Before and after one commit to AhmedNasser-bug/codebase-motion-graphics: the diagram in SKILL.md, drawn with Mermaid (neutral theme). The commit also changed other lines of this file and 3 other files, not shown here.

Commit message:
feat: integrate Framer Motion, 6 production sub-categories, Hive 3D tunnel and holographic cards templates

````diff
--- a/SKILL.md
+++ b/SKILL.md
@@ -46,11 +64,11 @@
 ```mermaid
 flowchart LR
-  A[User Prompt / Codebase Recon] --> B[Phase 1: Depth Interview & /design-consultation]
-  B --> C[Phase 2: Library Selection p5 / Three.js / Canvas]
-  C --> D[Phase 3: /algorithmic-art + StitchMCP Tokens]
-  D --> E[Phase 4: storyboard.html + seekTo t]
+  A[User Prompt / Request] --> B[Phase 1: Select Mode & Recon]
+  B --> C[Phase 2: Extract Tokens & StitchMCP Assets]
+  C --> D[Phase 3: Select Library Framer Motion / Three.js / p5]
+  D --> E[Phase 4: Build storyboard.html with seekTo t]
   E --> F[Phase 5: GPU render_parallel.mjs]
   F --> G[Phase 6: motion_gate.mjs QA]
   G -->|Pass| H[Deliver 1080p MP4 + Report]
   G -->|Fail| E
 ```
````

◇ ◇ ◇

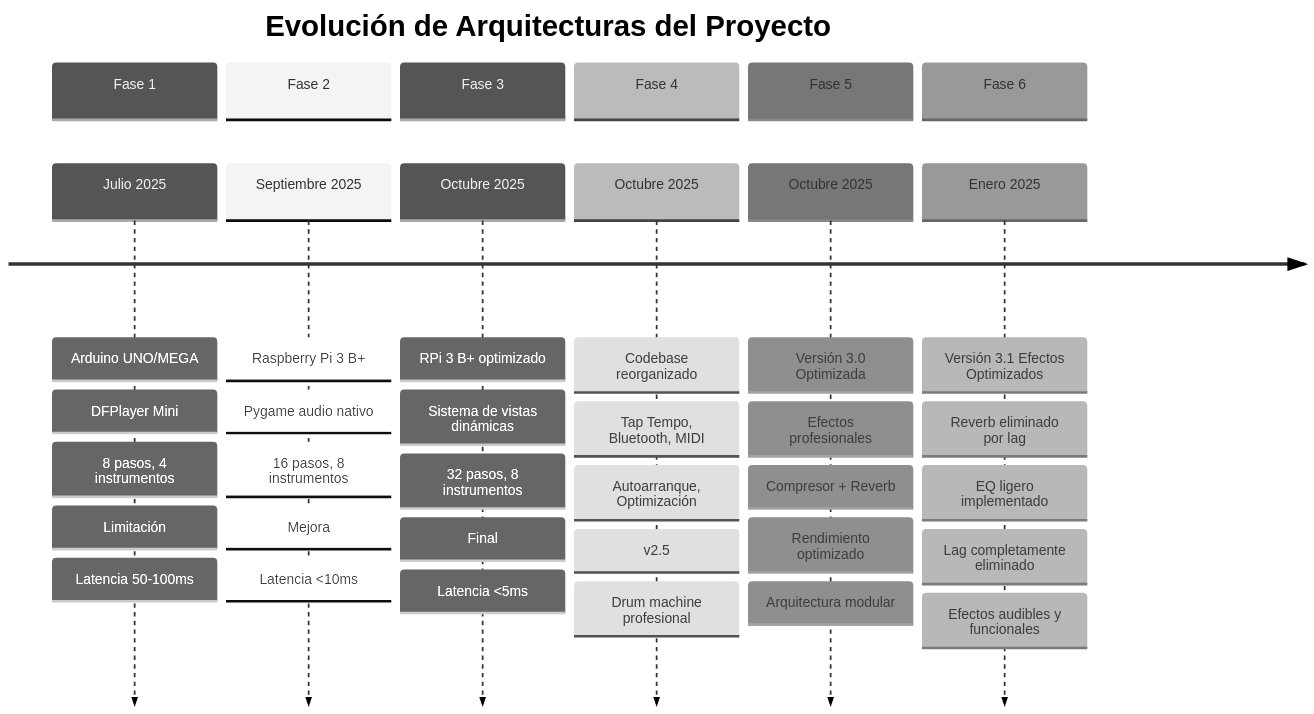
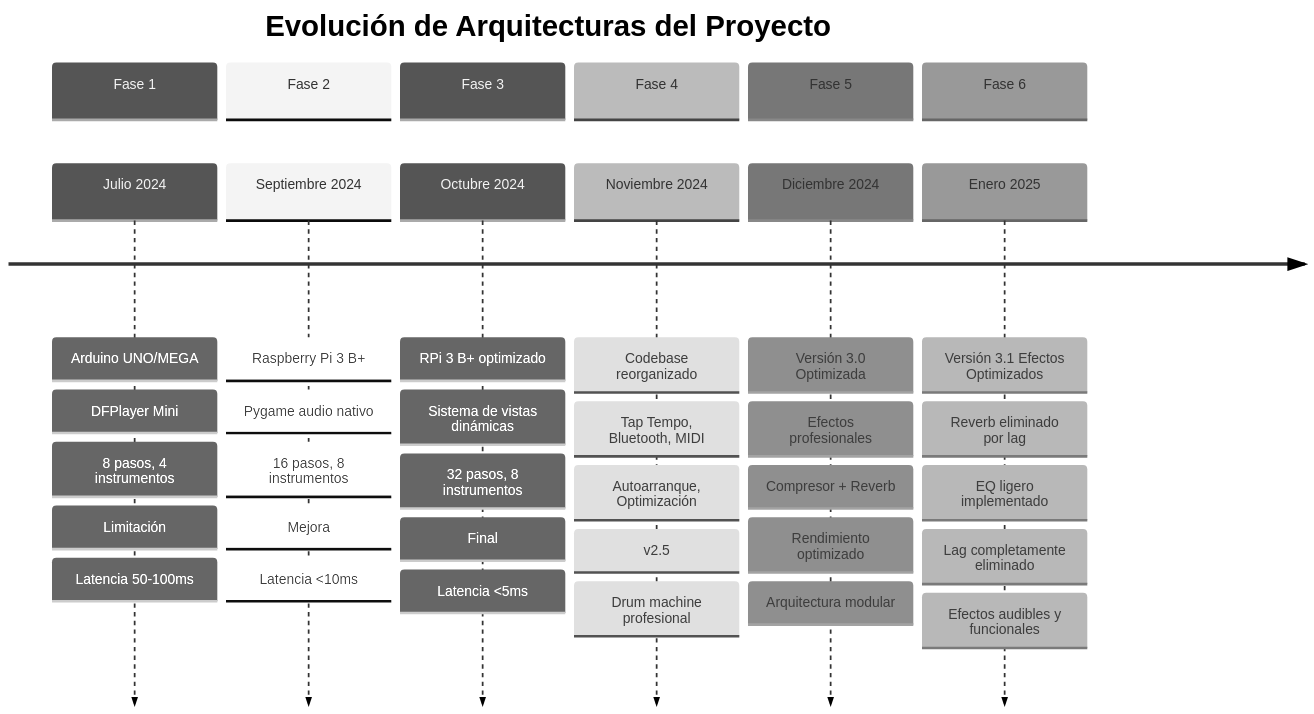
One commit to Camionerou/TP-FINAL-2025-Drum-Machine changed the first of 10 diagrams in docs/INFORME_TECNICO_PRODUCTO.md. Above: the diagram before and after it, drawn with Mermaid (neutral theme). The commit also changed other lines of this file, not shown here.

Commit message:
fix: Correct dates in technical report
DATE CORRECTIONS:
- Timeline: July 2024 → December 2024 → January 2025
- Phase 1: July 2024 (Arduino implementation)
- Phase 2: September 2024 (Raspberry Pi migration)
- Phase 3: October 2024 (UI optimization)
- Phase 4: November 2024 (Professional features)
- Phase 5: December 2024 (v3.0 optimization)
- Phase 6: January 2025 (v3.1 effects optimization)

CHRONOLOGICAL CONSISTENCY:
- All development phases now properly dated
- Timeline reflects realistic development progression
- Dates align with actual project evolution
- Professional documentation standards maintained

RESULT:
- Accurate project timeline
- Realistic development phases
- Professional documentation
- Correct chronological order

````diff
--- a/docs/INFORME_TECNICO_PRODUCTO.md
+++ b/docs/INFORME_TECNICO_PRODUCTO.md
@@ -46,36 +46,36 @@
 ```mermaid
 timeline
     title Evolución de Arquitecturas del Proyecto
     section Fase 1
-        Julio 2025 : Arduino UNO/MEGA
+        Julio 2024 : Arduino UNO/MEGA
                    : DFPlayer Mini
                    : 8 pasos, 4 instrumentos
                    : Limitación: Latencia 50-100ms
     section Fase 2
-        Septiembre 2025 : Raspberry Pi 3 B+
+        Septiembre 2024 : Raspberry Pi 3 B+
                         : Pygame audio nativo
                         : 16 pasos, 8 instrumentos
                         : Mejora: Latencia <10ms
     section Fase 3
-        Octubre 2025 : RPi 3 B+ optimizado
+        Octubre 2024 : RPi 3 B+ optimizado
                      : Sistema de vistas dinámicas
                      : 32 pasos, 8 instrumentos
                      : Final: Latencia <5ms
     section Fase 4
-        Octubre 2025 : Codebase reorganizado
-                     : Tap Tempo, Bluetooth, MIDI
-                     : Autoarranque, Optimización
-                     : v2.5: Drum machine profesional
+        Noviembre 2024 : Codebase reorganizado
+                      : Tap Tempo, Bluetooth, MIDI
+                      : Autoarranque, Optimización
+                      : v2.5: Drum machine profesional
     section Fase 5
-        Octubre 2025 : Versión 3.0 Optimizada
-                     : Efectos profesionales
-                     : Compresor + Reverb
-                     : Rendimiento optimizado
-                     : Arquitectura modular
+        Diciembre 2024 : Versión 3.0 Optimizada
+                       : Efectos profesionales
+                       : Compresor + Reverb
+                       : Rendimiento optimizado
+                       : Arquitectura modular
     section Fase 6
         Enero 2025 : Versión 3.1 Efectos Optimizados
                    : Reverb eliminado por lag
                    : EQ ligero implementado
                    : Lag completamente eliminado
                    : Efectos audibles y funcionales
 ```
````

◇ ◇ ◇

**TASK REQUIREMENTS**
Copy out, in full, each line above that has the word "Octubre" in it.

**OUTPUT FOR THIS TASK**
-        Octubre 2025 : RPi 3 B+ optimizado
+        Octubre 2024 : RPi 3 B+ optimizado
-        Octubre 2025 : Codebase reorganizado
-        Octubre 2025 : Versión 3.0 Optimizada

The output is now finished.